 Jon : ah, that’s a good point, when I tire from having the trophy case, off to electronic recycling they will go.
 Alyssa: I think that is a great way of looking at the situation.

After the frustration of yesterday, this was a welcome joy.

So let me sum up:

Apria Healthcare: Reliable products, crappy customer service. If I have an option of who I’ll order my durable medical supplies I’ll ensure that it WON’T be Apria Healthcare.

Jawbone: Unreliable product, responsive and engaging customer service. Might not invest in a new version of the Up band, since the market for these is competitive (FitBit, Nike, etc) but I haven’t completely ruled that out.

Cost to Apria: They’ll be sending me paper invoices for the next 6 years, in paper costs alone (figuring $.25 for paper, envelope) $13.75 (not including the FTE for people to process my order and bookkeep) to collect the ~$270 I owe them for the supplies.

Cost to Jawbone: 6 bands at $99 per band retail price = $594

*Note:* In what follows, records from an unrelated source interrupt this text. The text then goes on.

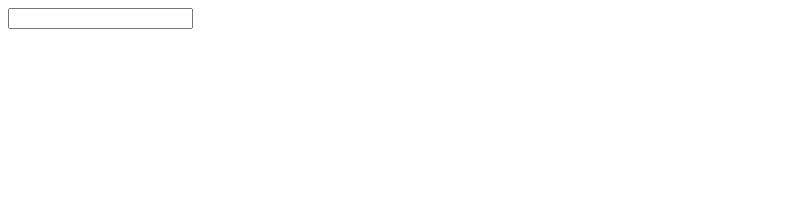
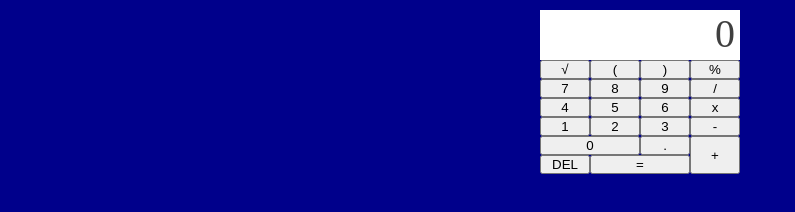
Before and after one commit to tranquanglam99/Bai_tap_ung_dung_may_tinh_bo_tui, a plain HTML site: page index.html in a window 1280 px wide. Shown: the whole page, without its empty margins (0-795 px from the left). Drawn offline with Linux system fonts and the light colour scheme.

Commit message:
tạo cấu trúc

```diff
--- a/index.html
+++ b/index.html
@@ -6,18 +6,36 @@
     <link rel="stylesheet" type="text/css" href="stye.css">
 </head>
 <body>
-    <form method="GET" action="index.html">
-        <div>
-            <input type="text" name="text" id="text">
+    <div class="container">
+        <div class="screen">
+            <span class="overlay"></span>
+            <span class="input">0</span>
         </div>
-        <div>
-            <table>
-                <tr>
+        <div class="keyboard">
+            <button class="iteam1">√</button>
+            <button class="iteam2">(</button>
+            <button class="iteam3">)</button>
+            <button class="iteam4">%</button>
+            <button class="iteam5">7</button>
+            <button class="iteam6">8</button>
+            <button class="iteam7">9</button>
+            <button class="iteam8">/</button>
+            <button class="iteam9">4</button>
+            <button class="iteam10">5</button>
+            <button class="iteam11">6</button>
+            <button class="iteam12">x</button>
+            <button class="iteam13">1</button>
+            <button class="iteam14">2</button>
+            <button class="iteam15">3</button>
+            <button class="iteam16">-</button>
+            <button class="iteam17">0</button>
+            <button class="iteam18">.</button>
+            <button class="iteam19">+</button>
+            <button class="iteam20">DEL</button>
+            <button class="iteam21">=</button>
+        </div>
 
-                </tr>
-            </table>
-        </div>
-    </form>
+    </div>
 
 
 </body>
--- a/stye.css
+++ b/stye.css
@@ -0,0 +1,51 @@
+*{
+    margin: 0;
+    padding: 0;
+    box-sizing: border-box;
+}
+body{
+    background-color: darkblue;
+}
+.container{
+    margin: 10px auto;
+    width: 200px;
+}
+.screen{
+    background-color: white;
+    width: 100%;
+    height: 50px;
+    position: relative;
+}
+.keyboard{
+    width: 100%;
+    display: grid;
+    grid-template-columns: 1fr 1fr 1fr 1fr;
+
+}
+.iteam{
+    width: 50px;
+    outline: none;
+    border: 0.1px solid rgb(212, 212, 212);
+}
+.iteam17{
+    grid-column: 1/span 2;
+}
+.iteam19{
+    grid-column-start: 4;
+    grid-row-start: 5;
+    grid-row-end: 7;
+
+}
+.iteam21{
+    grid-column-start: 2;
+    grid-row-start: 6;
+    grid-column-end: 4;
+}
+.screen .input{
+    position: absolute;
+    top: 0;
+    right: 5px;
+    font-size: 40px;
+    color: rgb(63, 63, 63);
+    z-index: 222;
+}
```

Future business to Apria Healthcare: $0 (if it were my decision)

Future business to Jawbone: unknown, it depends on the market and my needs.

Shake and Fold

July 11th, 2012 1 comment

I saw this a few months back, and for a simple concept it’s genius in its execution. Take five minutes and watch:

First the speaker, Joe Smith, has a very simple goal, reduce the amount of paper towels people use.  The execution in it is taking that large goal and distilling it into a simple, easy to learn concept.  It boils down to two steps.

1. Shake

2. Fold

After he demonstrates the using of one paper towel he repeats the process over and over. The idea and his method infects your brain.  Since I’ve watched this I haven’t used a washroom without thinking of this video, and have adopted the method in how I dry my hands.

This simple lesson also points to some important reminders about making presentations.  People tend to retain things they see, hear and perform at a higher rate than that which they only read. People will retain something that is repeated – six times seems to be the optimum when it comes to repetition – during a learning session. People tend to remember the first Shake+Fold Flyerthing and the last thing in a list – so a two item list (while not really legal for a bulleted list, unless you institute a “There is no number 2” rule) – helps with retention. Finally, people tend to remember things that are linked to something they already know, everybody washes their hands, and using the number 12 in context cements the “how many times?” concept pretty easily.

The follow on lesson is we also tend to remember things when we can teach it back to someone else. That small 5 minute talk inspired someone to make a handy graphic, that they’ve used to spread the knowledge along.  While the handy flyer isn’t as effective as the 5 minute presentation it makes the same point, and helps to pass on the knowledge to people that haven’t seen the nifty TED talk.

Categories: Learning, Life, Work Tags: , ,